=== Extracted data ===

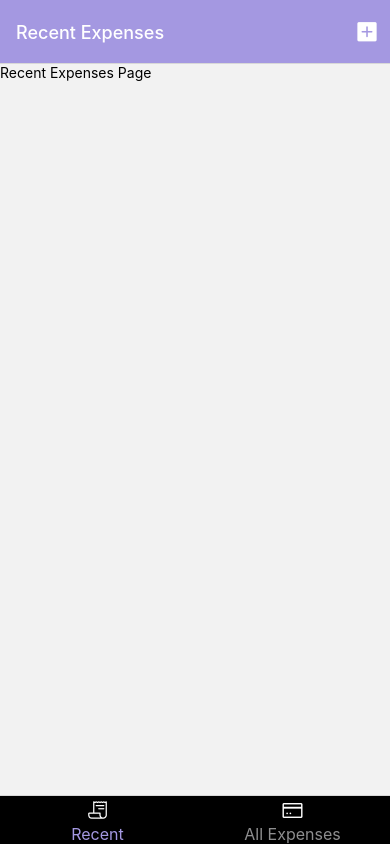
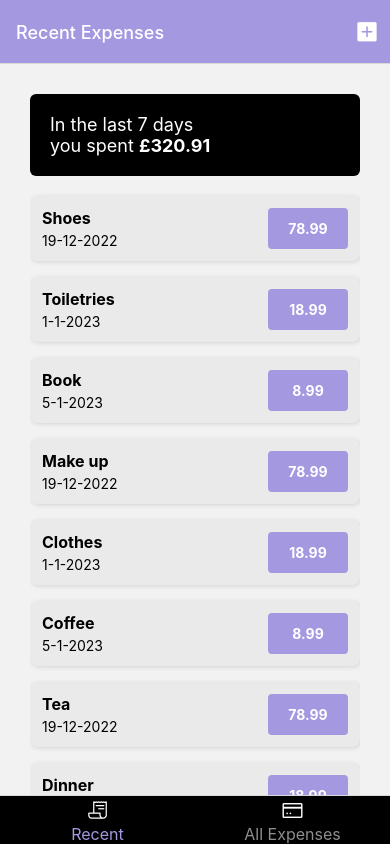
Before and after one commit to b-lauren/ExpensesApp, a React Native app: screen / in a window 390 px wide. Built offline with nearby package versions, Linux system fonts and the light colour scheme.

Commit message:
calculating total

```diff
--- a/components/ExpensesOutput/ExpensesOutput.jsx
+++ b/components/ExpensesOutput/ExpensesOutput.jsx
@@ -59,10 +59,10 @@ const DUMMY_EXPENSES = [
   },
 ];
 
-export const ExpensesOutput = ({ expenses }) => {
+export const ExpensesOutput = ({ expenses, expensesPeriod }) => {
   return (
     <View style={styles.outputContainer}>
-      <ExpensesSummary expenses={DUMMY_EXPENSES} />
+      <ExpensesSummary expenses={DUMMY_EXPENSES} periodName={expensesPeriod} />
       <ExpensesList expenses={DUMMY_EXPENSES} />
     </View>
   );
--- a/components/ExpensesOutput/ExpensesSummary.jsx
+++ b/components/ExpensesOutput/ExpensesSummary.jsx
@@ -1,13 +1,16 @@
 import { Text, View, StyleSheet } from 'react-native';
 import { GlobalStyles } from '../../constants/styles';
 
-export const ExpensesSummary = () => {
+export const ExpensesSummary = ({ expenses, periodName }) => {
+  const expensesSum = expenses.reduce((sum, expense) => {
+    return sum + expense.amount;
+  }, 0);
   return (
     <View>
       <View style={styles.container}>
-        <Text style={styles.summaryText}>In the Last 7 Days</Text>
+        <Text style={styles.summaryText}>In {periodName}</Text>
         <Text style={styles.summaryText}>
-          you spent <Text style={styles.sum}> £5.99</Text>
+          you spent <Text style={styles.sum}>£{expensesSum.toFixed(2)}</Text>
         </Text>
       </View>
     </View>
--- a/screens/AllExpenses.jsx
+++ b/screens/AllExpenses.jsx
@@ -4,8 +4,7 @@ import { ExpensesOutput } from '../components/ExpensesOutput/ExpensesOutput';
 export const AllExpenses = () => {
   return (
     <View>
-      {/* <Text>All Expenses Page</Text> */}
-      <ExpensesOutput />
+      <ExpensesOutput expensesPeriod="Total" />
     </View>
   );
 };
--- a/screens/RecentExpenses.jsx
+++ b/screens/RecentExpenses.jsx
@@ -1,9 +1,10 @@
 import { Text, View } from 'react-native';
+import { ExpensesOutput } from '../components/ExpensesOutput/ExpensesOutput';
 
 export const RecentExpenses = () => {
   return (
     <View>
-      <Text>Recent Expenses Page</Text>
+      <ExpensesOutput expensesPeriod="the last 7 days" />
     </View>
   );
 };
```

=== Work order ===
Reproduce every entry word for word, but omit the pictures.

=== Solution to the exercise ===
Before and after one commit to b-lauren/ExpensesApp, a React Native app: screen / in a window 390 px wide. Built offline with nearby package versions, Linux system fonts and the light colour scheme.

Commit message:
calculating total

```diff
--- a/components/ExpensesOutput/ExpensesOutput.jsx
+++ b/components/ExpensesOutput/ExpensesOutput.jsx
@@ -59,10 +59,10 @@ const DUMMY_EXPENSES = [
   },
 ];
 
-export const ExpensesOutput = ({ expenses }) => {
+export const ExpensesOutput = ({ expenses, expensesPeriod }) => {
   return (
     <View style={styles.outputContainer}>
-      <ExpensesSummary expenses={DUMMY_EXPENSES} />
+      <ExpensesSummary expenses={DUMMY_EXPENSES} periodName={expensesPeriod} />
       <ExpensesList expenses={DUMMY_EXPENSES} />
     </View>
   );
--- a/components/ExpensesOutput/ExpensesSummary.jsx
+++ b/components/ExpensesOutput/ExpensesSummary.jsx
@@ -1,13 +1,16 @@
 import { Text, View, StyleSheet } from 'react-native';
 import { GlobalStyles } from '../../constants/styles';
 
-export const ExpensesSummary = () => {
+export const ExpensesSummary = ({ expenses, periodName }) => {
+  const expensesSum = expenses.reduce((sum, expense) => {
+    return sum + expense.amount;
+  }, 0);
   return (
     <View>
       <View style={styles.container}>
-        <Text style={styles.summaryText}>In the Last 7 Days</Text>
+        <Text style={styles.summaryText}>In {periodName}</Text>
         <Text style={styles.summaryText}>
-          you spent <Text style={styles.sum}> £5.99</Text>
+          you spent <Text style={styles.sum}>£{expensesSum.toFixed(2)}</Text>
         </Text>
       </View>
     </View>
--- a/screens/AllExpenses.jsx
+++ b/screens/AllExpenses.jsx
@@ -4,8 +4,7 @@ import { ExpensesOutput } from '../components/ExpensesOutput/ExpensesOutput';
 export const AllExpenses = () => {
   return (
     <View>
-      {/* <Text>All Expenses Page</Text> */}
-      <ExpensesOutput />
+      <ExpensesOutput expensesPeriod="Total" />
     </View>
   );
 };
--- a/screens/RecentExpenses.jsx
+++ b/screens/RecentExpenses.jsx
@@ -1,9 +1,10 @@
 import { Text, View } from 'react-native';
+import { ExpensesOutput } from '../components/ExpensesOutput/ExpensesOutput';
 
 export const RecentExpenses = () => {
   return (
     <View>
-      <Text>Recent Expenses Page</Text>
+      <ExpensesOutput expensesPeriod="the last 7 days" />
     </View>
   );
 };
```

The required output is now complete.